Definitions

Some of the common terms and conditions used in Optometry.

Emmetropia is normal sightedness. The light enters the eye through the Cornea and Pupil. The lens changes shape to focus light onto the retina correctly. The retina detects the light and passes a signal to the brain along the optic nerve.

Myopia or short-sightedness occurs when the lens naturally focuses light in front of the retina. The lens may change shape to focus the light onto the retina for near objects, but cannot focus the light from far away objects correctly.

Hyperopia or long-sightedness occurs when the lens naturally focuses light behind the retina. The lens may change shape to focus the light onto the retina for far objects, but cannot focus the light from near objects correctly.

Presbyopia is when the muscles controlling the lens cannot correctly focus the light onto the retina. Most people over the age of 45 have this problem. People with presbyopia may need glasses for reading and close work.

Astigmatism is when the cornea is slightly misshaped. This can cause slight distortion or blurring in the vision.

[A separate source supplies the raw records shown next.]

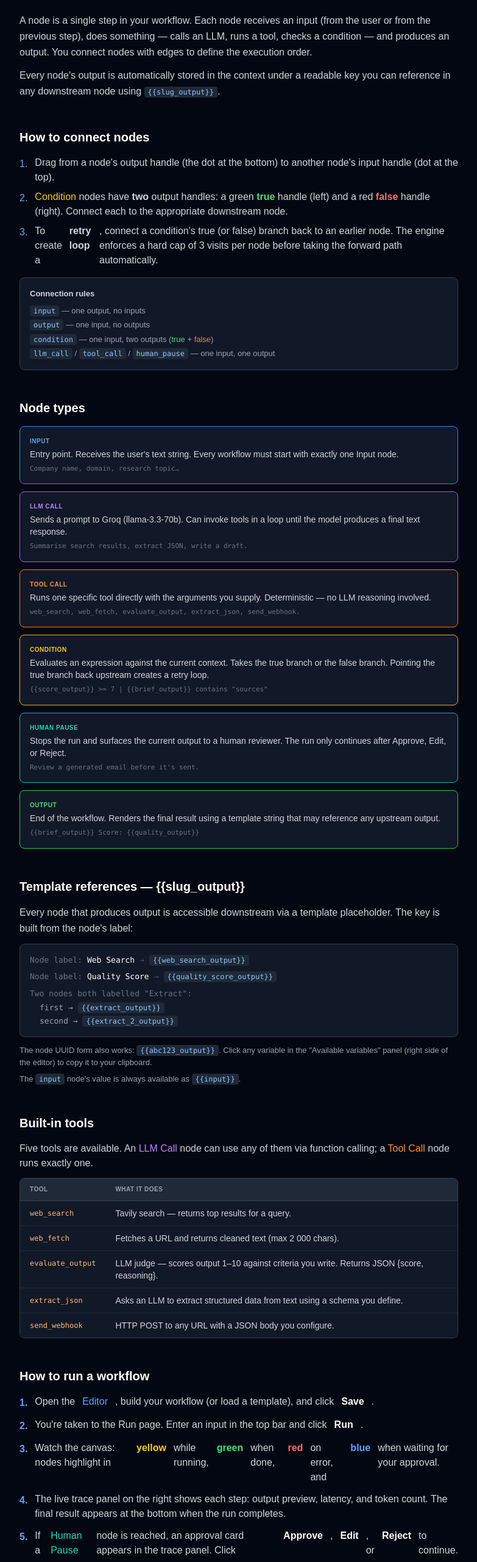
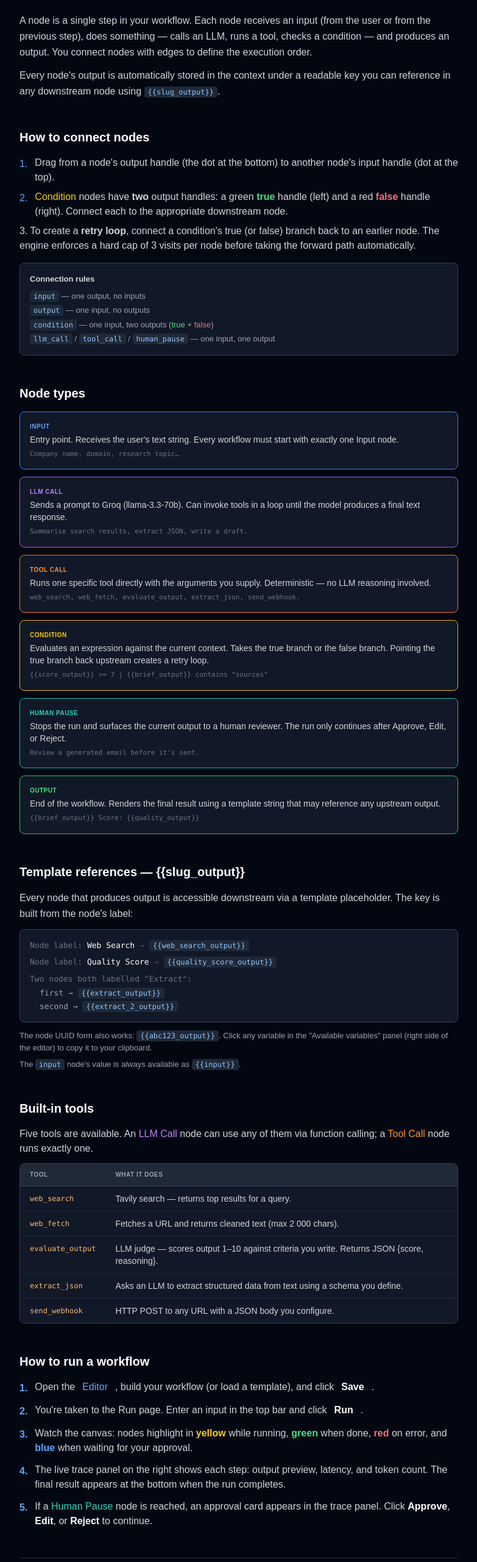
Before and after one commit to trinayanswarup/agentflow-studio, a Next.js app: page /how-it-works in a window 1280 px wide. Shown: the part 235-2797 px from the top of the page at 61% size, without its empty margins (248-1031 px from the left). Built offline with nearby package versions, Linux system fonts and the light colour scheme.

Commit message:
Session 9 - Updates

```diff
--- a/app/how-it-works/page.tsx
+++ b/app/how-it-works/page.tsx
@@ -4,7 +4,7 @@ const NODE_TYPES = [
   {
     type: 'Input',
     color: 'border-blue-500 text-blue-400',
-    description: 'Entry point. Receives the user\'s text string. Every workflow must start with exactly one Input node.',
+    description: "Entry point. Receives the user's text string. Every workflow must start with exactly one Input node.",
     example: 'Company name, domain, research topic…',
   },
   {
@@ -28,8 +28,8 @@ const NODE_TYPES = [
   {
     type: 'Human Pause',
     color: 'border-teal-500 text-teal-400',
-    description: 'Stops the run and surfaces the current output to a human reviewer. The run only continues after Approve, Edit, or Reject.',
-    example: 'Review a generated email before it\'s sent.',
+    description: "Stops the run and surfaces the current output to a human reviewer. The run only continues after Approve, Edit, or Reject.",
+    example: "Review a generated email before it's sent.",
   },
   {
     type: 'Output',
@@ -88,8 +88,8 @@ export default function HowItWorksPage() {
             execution order.
           </p>
           <p className="mt-3 text-gray-300 leading-relaxed">
-            Every node's output is automatically stored in the context under a readable key you
-            can reference in any downstream node using <Code>{'{{slug_output}}'}</Code>.
+            Every node&apos;s output is automatically stored in the context under a readable key
+            you can reference in any downstream node using <Code>{'{{slug_output}}'}</Code>.
           </p>
         </Section>
 
@@ -98,23 +98,23 @@ export default function HowItWorksPage() {
           <ul className="space-y-2 text-gray-300">
             <li className="flex gap-3">
               <span className="mt-0.5 text-blue-400">1.</span>
-              Drag from a node's output handle (the dot at the bottom) to another node's input
-              handle (dot at the top).
+              Drag from a node&apos;s output handle (the dot at the bottom) to another
+              node&apos;s input handle (dot at the top).
             </li>
             <li className="flex gap-3">
               <span className="mt-0.5 text-blue-400">2.</span>
               <span>
                 <span className="text-yellow-400 font-medium">Condition</span> nodes have{' '}
-                <strong>two</strong> output handles: a green <span className="text-green-400 font-semibold">true</span> handle (left) and a red{' '}
-                <span className="text-red-400 font-semibold">false</span> handle (right). Connect
-                each to the appropriate downstream node.
+                <strong>two</strong> output handles: a green{' '}
+                <span className="text-green-400 font-semibold">true</span> handle (left) and a
+                red <span className="text-red-400 font-semibold">false</span> handle (right).
+                Connect each to the appropriate downstream node.
               </span>
             </li>
-            <li className="flex gap-3">
-              <span className="mt-0.5 text-blue-400">3.</span>
-              To create a <strong>retry loop</strong>, connect a condition's true (or false)
-              branch back to an earlier node. The engine enforces a hard cap of 3 visits per node
-              before taking the forward path automatically.
+            <li>
+              3. To create a <strong>retry loop</strong>, connect a condition&apos;s true (or
+              false) branch back to an earlier node. The engine enforces a hard cap of 3 visits
+              per node before taking the forward path automatically.
             </li>
           </ul>
 
@@ -123,7 +123,11 @@ export default function HowItWorksPage() {
             <ul className="space-y-1">
               <li><Code>input</Code> — one output, no inputs</li>
               <li><Code>output</Code> — one input, no outputs</li>
-              <li><Code>condition</Code> — one input, two outputs (<span className="text-green-400">true</span> + <span className="text-red-400">false</span>)</li>
+              <li>
+                <Code>condition</Code> — one input, two outputs (
+                <span className="text-green-400">true</span> +{' '}
+                <span className="text-red-400">false</span>)
+              </li>
               <li><Code>llm_call</Code> / <Code>tool_call</Code> / <Code>human_pause</Code> — one input, one output</li>
             </ul>
           </div>
@@ -151,7 +155,7 @@ export default function HowItWorksPage() {
         <Section title="Template references — {{slug_output}}">
           <p className="text-gray-300 leading-relaxed">
             Every node that produces output is accessible downstream via a template placeholder.
-            The key is built from the node's label:
+            The key is built from the node&apos;s label:
           </p>
           <div className="mt-3 rounded-lg border border-gray-700 bg-gray-900 p-4 font-mono text-[13px] space-y-2">
             <div>
@@ -167,7 +171,7 @@ export default function HowItWorksPage() {
               <Code>{'{{quality_score_output}}'}</Code>
             </div>
             <div>
-              <span className="text-gray-500">Two nodes both labelled "Extract":</span>
+              <span className="text-gray-500">Two nodes both labelled &quot;Extract&quot;:</span>
               <div className="mt-1 pl-4 space-y-0.5">
                 <div><span className="text-gray-400">first →</span> <Code>{'{{extract_output}}'}</Code></div>
                 <div><span className="text-gray-400">second →</span> <Code>{'{{extract_2_output}}'}</Code></div>
@@ -175,19 +179,21 @@ export default function HowItWorksPage() {
             </div>
           </div>
           <p className="mt-3 text-[13px] text-gray-400">
-            The node UUID form also works: <Code>{'{{abc123_output}}'}</Code>. Click any variable in
-            the "Available variables" panel (right side of the editor) to copy it to your clipboard.
+            The node UUID form also works: <Code>{'{{abc123_output}}'}</Code>. Click any variable
+            in the &quot;Available variables&quot; panel (right side of the editor) to copy it to
+            your clipboard.
           </p>
           <p className="mt-2 text-[13px] text-gray-400">
-            The <Code>input</Code> node's value is always available as <Code>{'{{input}}'}</Code>.
+            The <Code>input</Code> node&apos;s value is always available as{' '}
+            <Code>{'{{input}}'}</Code>.
           </p>
         </Section>
 
         {/* Tools */}
         <Section title="Built-in tools">
           <p className="mb-3 text-gray-300">
-            Five tools are available. An <span className="text-purple-400">LLM Call</span> node can
-            use any of them via function calling; a{' '}
+            Five tools are available. An <span className="text-purple-400">LLM Call</span> node
+            can use any of them via function calling; a{' '}
             <span className="text-orange-400">Tool Call</span> node runs exactly one.
           </p>
           <div className="rounded-lg border border-gray-700 overflow-hidden">
@@ -221,17 +227,19 @@ export default function HowItWorksPage() {
             </li>
             <li className="flex gap-3">
               <span className="mt-0.5 flex-shrink-0 font-semibold text-blue-400">2.</span>
-              You're taken to the Run page. Enter an input in the top bar and click{' '}
+              You&apos;re taken to the Run page. Enter an input in the top bar and click{' '}
               <strong className="text-white">Run</strong>.
             </li>
             <li className="flex gap-3">
               <span className="mt-0.5 flex-shrink-0 font-semibold text-blue-400">3.</span>
+              <p>
                 Watch the canvas: nodes highlight in{' '}
                 <span className="font-semibold text-yellow-400">yellow</span> while running,{' '}
                 <span className="font-semibold text-green-400">green</span> when done,{' '}
                 <span className="font-semibold text-red-400">red</span> on error, and{' '}
                 <span className="font-semibold text-blue-400">blue</span> when waiting for your
                 approval.
+              </p>
             </li>
             <li className="flex gap-3">
               <span className="mt-0.5 flex-shrink-0 font-semibold text-blue-400">4.</span>
@@ -240,11 +248,13 @@ export default function HowItWorksPage() {
             </li>
             <li className="flex gap-3">
               <span className="mt-0.5 flex-shrink-0 font-semibold text-blue-400">5.</span>
+              <p>
                 If a <span className="text-teal-400">Human Pause</span> node is reached, an
                 approval card appears in the trace panel. Click{' '}
                 <strong className="text-white">Approve</strong>,{' '}
                 <strong className="text-white">Edit</strong>, or{' '}
                 <strong className="text-white">Reject</strong> to continue.
+              </p>
             </li>
           </ol>
         </Section>
```
Lines whose indentation alone changed are shown as unchanged.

Amblyopic are ‘lazy eyes’. This is usually due to a crossed eye or higher prescription that was not treated when a child.